DATASET CONTENT ▸
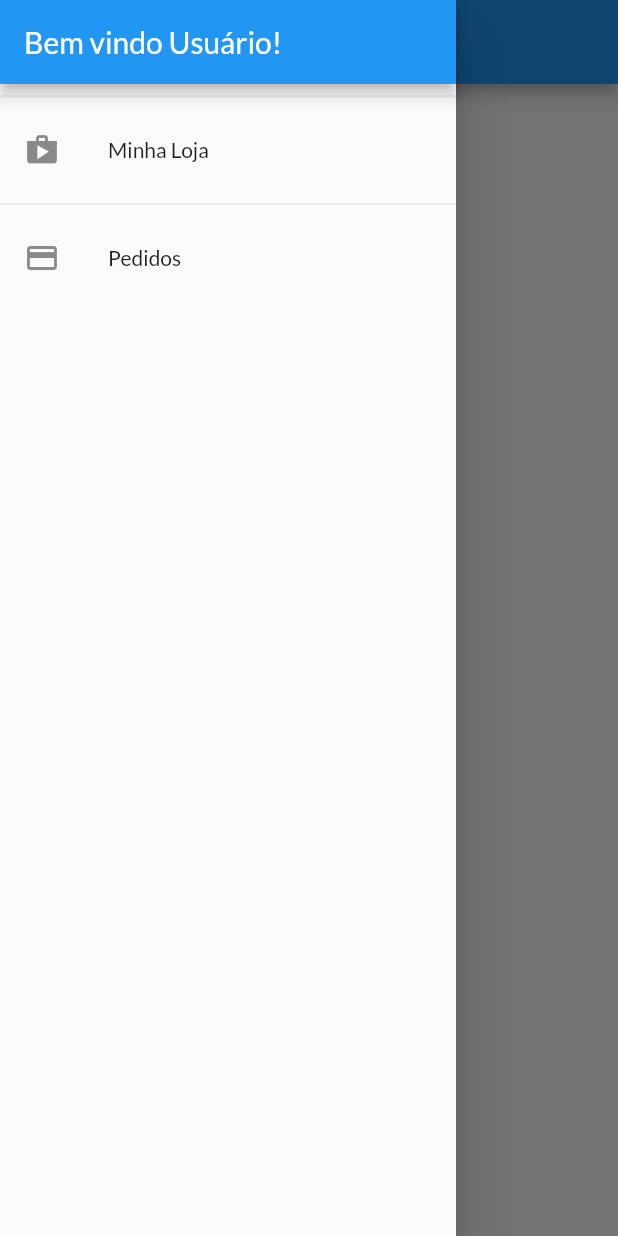
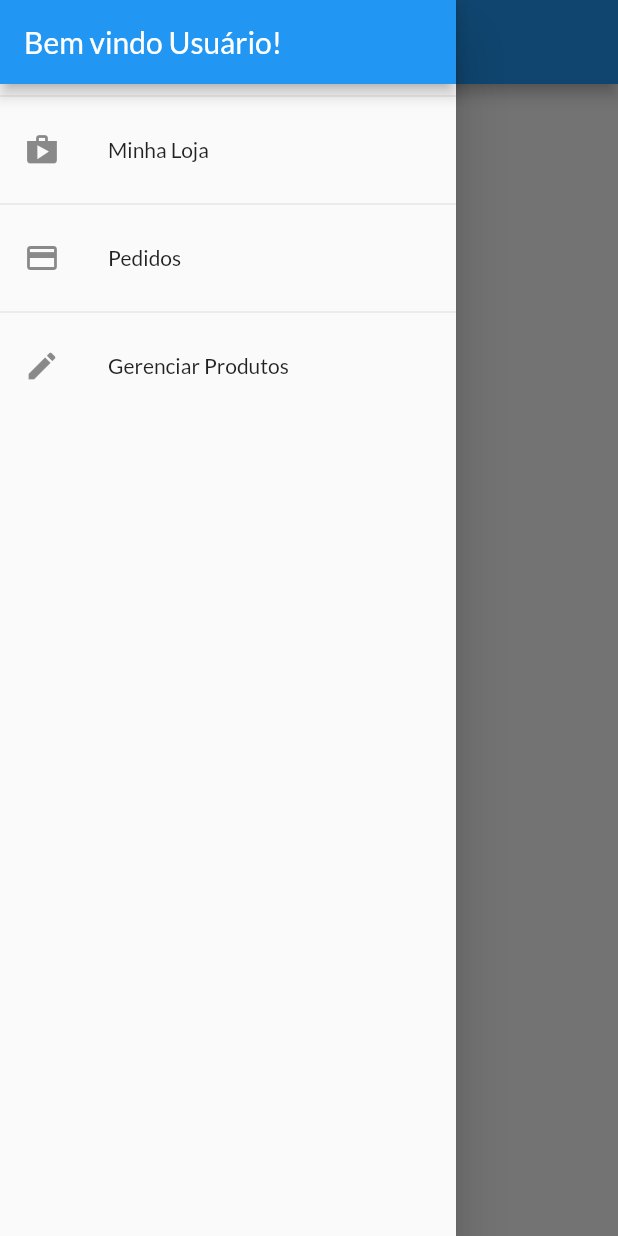
Before and after one commit to caioss8/shopAPP, a Flutter app: the OrdersPage screen opened by its route, with the side drawer open, on a phone screen of 412 x 824 dp. Run offline on Flutter 3.47's test engine with Material 2 defaults, Android fonts, the light colour scheme and no system bars; network calls fail.

Commit message:
256 - add Gerenciar Produtos

```diff
--- a/lib/components/app_drawer.dart
+++ b/lib/components/app_drawer.dart
@@ -33,6 +33,16 @@ class AppDrawer extends StatelessWidget {
               );
             },
           ),
+          Divider(),
+          ListTile(
+            leading: Icon(Icons.edit),
+            title: Text('Gerenciar Produtos'),
+            onTap: () {
+              Navigator.of(context).pushReplacementNamed(
+                AppRoutes.PRODUCTS,
+              );
+            },
+          ),
         ],
       ),
     );
--- a/lib/components/product_grid_item.dart
+++ b/lib/components/product_grid_item.dart
@@ -44,6 +44,7 @@ class ProductGridItem extends StatelessWidget {
             icon: Icon(Icons.shopping_cart),
             color: Theme.of(context).colorScheme.secondary,
             onPressed: () {
+              ScaffoldMessenger.of(context).hideCurrentSnackBar();
               ScaffoldMessenger.of(context).showSnackBar(SnackBar(
                 content: Text('Produto adicionado com sucesso!'),
                 duration: Duration(seconds: 2),
--- a/lib/main.dart
+++ b/lib/main.dart
@@ -6,6 +6,7 @@ import 'package:shop/models/product_list.dart';
 import 'package:shop/pages/cart_page.dart';
 import 'package:shop/pages/orders_page.dart';
 import 'package:shop/pages/product_detail_page.dart';
+import 'package:shop/pages/product_page.dart';
 import 'package:shop/pages/products_overview_page.dart';
 import 'package:shop/utils/app_routes.dart';
 
@@ -42,6 +43,7 @@ class MyApp extends StatelessWidget {
           AppRoutes.PRODUCT_DETAIL: (ctx) => ProductDetailPage(),
           AppRoutes.CART: (ctx) => CartPage(),
           AppRoutes.ORDERS: (ctx) => OrdersPage(),
+          AppRoutes.PRODUCTS: (ctx) => ProductPage(),
         },
       ),
     );
--- a/lib/models/product_list.dart
+++ b/lib/models/product_list.dart
@@ -12,6 +12,10 @@ class ProductList with ChangeNotifier {
   void addProduct(Product product) {
     _items.add(product);
     notifyListeners();
+  }
+
+  int get itemsCount {
+    return _items.length;
   }
 }
 
--- a/lib/utils/app_routes.dart
+++ b/lib/utils/app_routes.dart
@@ -3,4 +3,5 @@ class AppRoutes {
   static const PRODUCT_DETAIL = '/product-detail';
   static const CART = '/cart';
   static const ORDERS = '/orders';
+  static const PRODUCTS = '/products';
 }
```
Also changed, not shown: lib/components/cart_item.dart (+23 -0 lines), lib/pages/product_page.dart (added, +27 -0 lines).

WORK TO COMPLETE ▸
From the first line to the last, repeat the records above exactly, leaving out the pictures.

WRITTEN ANSWER ▸
Before and after one commit to caioss8/shopAPP, a Flutter app: the OrdersPage screen opened by its route, with the side drawer open, on a phone screen of 412 x 824 dp. Run offline on Flutter 3.47's test engine with Material 2 defaults, Android fonts, the light colour scheme and no system bars; network calls fail.

Commit message:
256 - add Gerenciar Produtos

```diff
--- a/lib/components/app_drawer.dart
+++ b/lib/components/app_drawer.dart
@@ -33,6 +33,16 @@ class AppDrawer extends StatelessWidget {
               );
             },
           ),
+          Divider(),
+          ListTile(
+            leading: Icon(Icons.edit),
+            title: Text('Gerenciar Produtos'),
+            onTap: () {
+              Navigator.of(context).pushReplacementNamed(
+                AppRoutes.PRODUCTS,
+              );
+            },
+          ),
         ],
       ),
     );
--- a/lib/components/product_grid_item.dart
+++ b/lib/components/product_grid_item.dart
@@ -44,6 +44,7 @@ class ProductGridItem extends StatelessWidget {
             icon: Icon(Icons.shopping_cart),
             color: Theme.of(context).colorScheme.secondary,
             onPressed: () {
+              ScaffoldMessenger.of(context).hideCurrentSnackBar();
               ScaffoldMessenger.of(context).showSnackBar(SnackBar(
                 content: Text('Produto adicionado com sucesso!'),
                 duration: Duration(seconds: 2),
--- a/lib/main.dart
+++ b/lib/main.dart
@@ -6,6 +6,7 @@ import 'package:shop/models/product_list.dart';
 import 'package:shop/pages/cart_page.dart';
 import 'package:shop/pages/orders_page.dart';
 import 'package:shop/pages/product_detail_page.dart';
+import 'package:shop/pages/product_page.dart';
 import 'package:shop/pages/products_overview_page.dart';
 import 'package:shop/utils/app_routes.dart';
 
@@ -42,6 +43,7 @@ class MyApp extends StatelessWidget {
           AppRoutes.PRODUCT_DETAIL: (ctx) => ProductDetailPage(),
           AppRoutes.CART: (ctx) => CartPage(),
           AppRoutes.ORDERS: (ctx) => OrdersPage(),
+          AppRoutes.PRODUCTS: (ctx) => ProductPage(),
         },
       ),
     );
--- a/lib/models/product_list.dart
+++ b/lib/models/product_list.dart
@@ -12,6 +12,10 @@ class ProductList with ChangeNotifier {
   void addProduct(Product product) {
     _items.add(product);
     notifyListeners();
+  }
+
+  int get itemsCount {
+    return _items.length;
   }
 }
 
--- a/lib/utils/app_routes.dart
+++ b/lib/utils/app_routes.dart
@@ -3,4 +3,5 @@ class AppRoutes {
   static const PRODUCT_DETAIL = '/product-detail';
   static const CART = '/cart';
   static const ORDERS = '/orders';
+  static const PRODUCTS = '/products';
 }
```
Also changed, not shown: lib/components/cart_item.dart (+23 -0 lines), lib/pages/product_page.dart (added, +27 -0 lines).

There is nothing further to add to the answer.